Machine learning is a large, rapidly expanding field, and the book under review is the second edition — the first was only in 2001. This new edition has several chapters on topics not in the original: random forests, ensemble methods, undirected graphical models, and high dimensional problems (the so-called “wide” data). There are also many minor changes throughout the text to what was already a great book.

The book would be ideal for statistics graduate students who have had a course at the level of, say, Casella & Berger’s Statistical Inference. It would be hard to work through the complete book in one semester, but the instructor could pick and choose topics, and then the student will have the book as a reference. This book really is the standard in the field, referenced in most papers and books on the subject, and it is easy to see why.
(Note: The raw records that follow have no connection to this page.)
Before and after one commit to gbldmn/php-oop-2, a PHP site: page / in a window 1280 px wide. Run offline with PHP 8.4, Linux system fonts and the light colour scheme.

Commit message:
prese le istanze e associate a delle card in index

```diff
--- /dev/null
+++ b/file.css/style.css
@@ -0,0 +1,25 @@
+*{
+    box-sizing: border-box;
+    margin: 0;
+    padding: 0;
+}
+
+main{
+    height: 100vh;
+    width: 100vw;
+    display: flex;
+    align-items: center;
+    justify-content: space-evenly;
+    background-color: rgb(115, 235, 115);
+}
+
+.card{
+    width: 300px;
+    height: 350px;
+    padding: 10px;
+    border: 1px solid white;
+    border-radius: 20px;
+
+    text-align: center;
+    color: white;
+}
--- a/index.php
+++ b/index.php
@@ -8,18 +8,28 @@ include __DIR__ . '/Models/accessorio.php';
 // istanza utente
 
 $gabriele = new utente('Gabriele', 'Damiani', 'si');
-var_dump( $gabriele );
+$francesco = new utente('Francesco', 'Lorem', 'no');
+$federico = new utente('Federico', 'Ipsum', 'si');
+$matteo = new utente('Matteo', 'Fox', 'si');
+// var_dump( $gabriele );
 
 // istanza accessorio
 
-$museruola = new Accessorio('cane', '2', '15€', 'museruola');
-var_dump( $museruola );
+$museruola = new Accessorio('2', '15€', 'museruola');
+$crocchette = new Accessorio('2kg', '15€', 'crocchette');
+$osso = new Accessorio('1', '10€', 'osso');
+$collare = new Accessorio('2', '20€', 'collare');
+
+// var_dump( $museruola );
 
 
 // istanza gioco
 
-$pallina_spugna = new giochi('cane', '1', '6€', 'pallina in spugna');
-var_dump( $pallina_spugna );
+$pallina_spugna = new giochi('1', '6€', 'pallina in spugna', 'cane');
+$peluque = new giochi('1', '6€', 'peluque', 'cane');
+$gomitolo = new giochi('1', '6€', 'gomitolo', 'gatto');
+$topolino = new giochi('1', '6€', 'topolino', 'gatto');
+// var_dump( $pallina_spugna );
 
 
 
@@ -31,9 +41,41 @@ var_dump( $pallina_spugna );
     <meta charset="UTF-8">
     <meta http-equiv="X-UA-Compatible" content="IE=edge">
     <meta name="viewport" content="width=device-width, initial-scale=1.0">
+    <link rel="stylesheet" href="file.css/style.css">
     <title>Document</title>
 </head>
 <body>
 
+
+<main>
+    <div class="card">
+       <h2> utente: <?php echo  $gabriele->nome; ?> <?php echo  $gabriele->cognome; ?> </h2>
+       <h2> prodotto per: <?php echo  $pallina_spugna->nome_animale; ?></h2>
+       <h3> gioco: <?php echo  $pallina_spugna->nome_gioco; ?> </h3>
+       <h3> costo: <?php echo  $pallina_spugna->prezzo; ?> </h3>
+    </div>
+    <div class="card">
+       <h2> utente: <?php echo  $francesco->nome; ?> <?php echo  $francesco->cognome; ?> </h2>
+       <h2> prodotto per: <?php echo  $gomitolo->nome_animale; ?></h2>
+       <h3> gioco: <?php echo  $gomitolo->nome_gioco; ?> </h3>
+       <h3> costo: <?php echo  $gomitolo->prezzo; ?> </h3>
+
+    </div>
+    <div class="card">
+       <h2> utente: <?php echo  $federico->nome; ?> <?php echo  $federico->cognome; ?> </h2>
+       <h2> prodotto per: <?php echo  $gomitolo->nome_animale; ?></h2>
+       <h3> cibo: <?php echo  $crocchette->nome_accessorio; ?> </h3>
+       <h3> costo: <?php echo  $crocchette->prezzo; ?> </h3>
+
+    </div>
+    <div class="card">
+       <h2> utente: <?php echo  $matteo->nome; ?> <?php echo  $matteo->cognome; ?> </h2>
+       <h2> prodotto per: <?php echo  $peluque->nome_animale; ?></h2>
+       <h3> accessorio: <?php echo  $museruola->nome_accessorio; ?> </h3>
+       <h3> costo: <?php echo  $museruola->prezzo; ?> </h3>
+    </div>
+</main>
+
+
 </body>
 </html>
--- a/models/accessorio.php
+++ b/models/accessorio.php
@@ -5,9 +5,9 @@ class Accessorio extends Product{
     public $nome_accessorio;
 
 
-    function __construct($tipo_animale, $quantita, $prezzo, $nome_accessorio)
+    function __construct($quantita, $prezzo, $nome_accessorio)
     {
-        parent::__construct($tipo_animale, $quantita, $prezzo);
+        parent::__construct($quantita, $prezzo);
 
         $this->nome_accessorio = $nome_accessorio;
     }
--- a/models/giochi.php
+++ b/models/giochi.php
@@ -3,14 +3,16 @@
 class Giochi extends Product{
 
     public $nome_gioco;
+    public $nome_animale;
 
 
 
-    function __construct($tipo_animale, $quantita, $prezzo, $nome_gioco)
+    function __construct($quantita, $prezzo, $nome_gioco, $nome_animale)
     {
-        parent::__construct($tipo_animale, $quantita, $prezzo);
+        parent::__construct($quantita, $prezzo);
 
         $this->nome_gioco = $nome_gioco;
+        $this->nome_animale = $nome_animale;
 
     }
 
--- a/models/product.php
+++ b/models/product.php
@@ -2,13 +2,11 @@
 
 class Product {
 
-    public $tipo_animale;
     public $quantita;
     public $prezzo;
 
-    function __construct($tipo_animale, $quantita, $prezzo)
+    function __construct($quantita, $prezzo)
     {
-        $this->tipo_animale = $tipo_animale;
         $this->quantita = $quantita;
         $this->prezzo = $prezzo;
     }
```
The book is very well written, with informative graphics on almost every other page. It looks great and inviting. You can flip the book open to any page, read a sentence or two and be hooked for the next hour or so.

Each chapter ends with bibliographic notes and exercises, and most have a “computational considerations” section too.

The complete book is available, legally, from the authors’ web site. If you are at all interested in machine learning, I’d strongly suggest you download it and have a look. I suspect that you will soon thereafter purchase it to have in a more convenient format.

Peter Rabinovitch is a Systems Architect at Research in Motion. He just defended his PhD thesis on Mallows permutations, and therefore is very tired.